Start of WORKING DATA

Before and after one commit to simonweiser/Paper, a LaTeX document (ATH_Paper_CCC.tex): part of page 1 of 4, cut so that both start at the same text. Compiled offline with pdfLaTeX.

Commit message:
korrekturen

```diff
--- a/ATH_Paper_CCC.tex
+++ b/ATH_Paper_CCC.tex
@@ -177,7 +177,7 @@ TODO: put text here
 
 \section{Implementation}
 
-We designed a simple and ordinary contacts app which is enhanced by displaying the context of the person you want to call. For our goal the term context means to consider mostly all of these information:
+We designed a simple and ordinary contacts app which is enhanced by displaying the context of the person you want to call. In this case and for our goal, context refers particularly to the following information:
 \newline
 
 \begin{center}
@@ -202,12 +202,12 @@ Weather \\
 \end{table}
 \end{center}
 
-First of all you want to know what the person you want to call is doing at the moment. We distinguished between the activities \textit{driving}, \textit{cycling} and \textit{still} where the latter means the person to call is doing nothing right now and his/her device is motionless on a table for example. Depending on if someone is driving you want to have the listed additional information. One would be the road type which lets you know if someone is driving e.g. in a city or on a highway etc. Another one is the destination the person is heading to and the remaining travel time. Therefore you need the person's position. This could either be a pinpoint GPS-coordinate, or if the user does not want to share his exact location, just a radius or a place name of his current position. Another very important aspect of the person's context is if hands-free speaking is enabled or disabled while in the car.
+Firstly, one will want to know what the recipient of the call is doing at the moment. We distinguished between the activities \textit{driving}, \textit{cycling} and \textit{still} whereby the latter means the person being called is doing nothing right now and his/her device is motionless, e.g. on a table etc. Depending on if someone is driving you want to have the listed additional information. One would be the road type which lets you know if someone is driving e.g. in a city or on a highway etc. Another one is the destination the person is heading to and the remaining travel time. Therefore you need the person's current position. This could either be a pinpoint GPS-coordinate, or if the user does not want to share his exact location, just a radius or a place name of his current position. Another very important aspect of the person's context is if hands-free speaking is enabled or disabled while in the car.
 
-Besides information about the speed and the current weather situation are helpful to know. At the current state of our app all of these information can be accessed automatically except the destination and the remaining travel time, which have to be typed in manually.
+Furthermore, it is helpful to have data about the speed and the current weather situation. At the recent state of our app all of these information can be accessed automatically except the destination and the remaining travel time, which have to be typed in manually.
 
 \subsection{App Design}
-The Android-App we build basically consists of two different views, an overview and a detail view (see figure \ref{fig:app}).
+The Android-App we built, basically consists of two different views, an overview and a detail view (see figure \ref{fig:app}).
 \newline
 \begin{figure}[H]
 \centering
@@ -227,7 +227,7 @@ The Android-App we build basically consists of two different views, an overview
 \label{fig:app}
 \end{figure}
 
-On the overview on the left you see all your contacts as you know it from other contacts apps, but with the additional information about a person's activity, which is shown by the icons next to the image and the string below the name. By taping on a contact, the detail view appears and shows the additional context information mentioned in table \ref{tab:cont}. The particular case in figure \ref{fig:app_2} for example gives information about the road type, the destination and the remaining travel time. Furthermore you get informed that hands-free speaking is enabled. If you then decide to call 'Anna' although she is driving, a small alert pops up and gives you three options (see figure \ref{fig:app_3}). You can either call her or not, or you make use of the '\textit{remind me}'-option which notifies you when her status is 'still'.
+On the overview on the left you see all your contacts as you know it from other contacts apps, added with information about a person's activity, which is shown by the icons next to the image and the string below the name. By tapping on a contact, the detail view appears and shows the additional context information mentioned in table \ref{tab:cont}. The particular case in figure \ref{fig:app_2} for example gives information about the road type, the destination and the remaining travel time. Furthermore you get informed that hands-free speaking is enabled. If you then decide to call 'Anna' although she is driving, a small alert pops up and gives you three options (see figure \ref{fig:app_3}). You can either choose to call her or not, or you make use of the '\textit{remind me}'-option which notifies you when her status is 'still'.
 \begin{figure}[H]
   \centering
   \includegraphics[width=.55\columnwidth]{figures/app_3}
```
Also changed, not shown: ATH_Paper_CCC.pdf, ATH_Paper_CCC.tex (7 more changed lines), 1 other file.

End of WORKING DATA

● **TASK DESCRIPTION**: Copy out the full set of records precisely, leaving nothing out.

● **REPLY TO THE EXERCISE**:
Before and after one commit to simonweiser/Paper, a LaTeX document (ATH_Paper_CCC.tex): part of page 1 of 4, cut so that both start at the same text. Compiled offline with pdfLaTeX.

Commit message:
korrekturen

```diff
--- a/ATH_Paper_CCC.tex
+++ b/ATH_Paper_CCC.tex
@@ -177,7 +177,7 @@ TODO: put text here
 
 \section{Implementation}
 
-We designed a simple and ordinary contacts app which is enhanced by displaying the context of the person you want to call. For our goal the term context means to consider mostly all of these information:
+We designed a simple and ordinary contacts app which is enhanced by displaying the context of the person you want to call. In this case and for our goal, context refers particularly to the following information:
 \newline
 
 \begin{center}
@@ -202,12 +202,12 @@ Weather \\
 \end{table}
 \end{center}
 
-First of all you want to know what the person you want to call is doing at the moment. We distinguished between the activities \textit{driving}, \textit{cycling} and \textit{still} where the latter means the person to call is doing nothing right now and his/her device is motionless on a table for example. Depending on if someone is driving you want to have the listed additional information. One would be the road type which lets you know if someone is driving e.g. in a city or on a highway etc. Another one is the destination the person is heading to and the remaining travel time. Therefore you need the person's position. This could either be a pinpoint GPS-coordinate, or if the user does not want to share his exact location, just a radius or a place name of his current position. Another very important aspect of the person's context is if hands-free speaking is enabled or disabled while in the car.
+Firstly, one will want to know what the recipient of the call is doing at the moment. We distinguished between the activities \textit{driving}, \textit{cycling} and \textit{still} whereby the latter means the person being called is doing nothing right now and his/her device is motionless, e.g. on a table etc. Depending on if someone is driving you want to have the listed additional information. One would be the road type which lets you know if someone is driving e.g. in a city or on a highway etc. Another one is the destination the person is heading to and the remaining travel time. Therefore you need the person's current position. This could either be a pinpoint GPS-coordinate, or if the user does not want to share his exact location, just a radius or a place name of his current position. Another very important aspect of the person's context is if hands-free speaking is enabled or disabled while in the car.
 
-Besides information about the speed and the current weather situation are helpful to know. At the current state of our app all of these information can be accessed automatically except the destination and the remaining travel time, which have to be typed in manually.
+Furthermore, it is helpful to have data about the speed and the current weather situation. At the recent state of our app all of these information can be accessed automatically except the destination and the remaining travel time, which have to be typed in manually.
 
 \subsection{App Design}
-The Android-App we build basically consists of two different views, an overview and a detail view (see figure \ref{fig:app}).
+The Android-App we built, basically consists of two different views, an overview and a detail view (see figure \ref{fig:app}).
 \newline
 \begin{figure}[H]
 \centering
@@ -227,7 +227,7 @@ The Android-App we build basically consists of two different views, an overview
 \label{fig:app}
 \end{figure}
 
-On the overview on the left you see all your contacts as you know it from other contacts apps, but with the additional information about a person's activity, which is shown by the icons next to the image and the string below the name. By taping on a contact, the detail view appears and shows the additional context information mentioned in table \ref{tab:cont}. The particular case in figure \ref{fig:app_2} for example gives information about the road type, the destination and the remaining travel time. Furthermore you get informed that hands-free speaking is enabled. If you then decide to call 'Anna' although she is driving, a small alert pops up and gives you three options (see figure \ref{fig:app_3}). You can either call her or not, or you make use of the '\textit{remind me}'-option which notifies you when her status is 'still'.
+On the overview on the left you see all your contacts as you know it from other contacts apps, added with information about a person's activity, which is shown by the icons next to the image and the string below the name. By tapping on a contact, the detail view appears and shows the additional context information mentioned in table \ref{tab:cont}. The particular case in figure \ref{fig:app_2} for example gives information about the road type, the destination and the remaining travel time. Furthermore you get informed that hands-free speaking is enabled. If you then decide to call 'Anna' although she is driving, a small alert pops up and gives you three options (see figure \ref{fig:app_3}). You can either choose to call her or not, or you make use of the '\textit{remind me}'-option which notifies you when her status is 'still'.
 \begin{figure}[H]
   \centering
   \includegraphics[width=.55\columnwidth]{figures/app_3}
```
Also changed, not shown: ATH_Paper_CCC.pdf, ATH_Paper_CCC.tex (7 more changed lines), 1 other file.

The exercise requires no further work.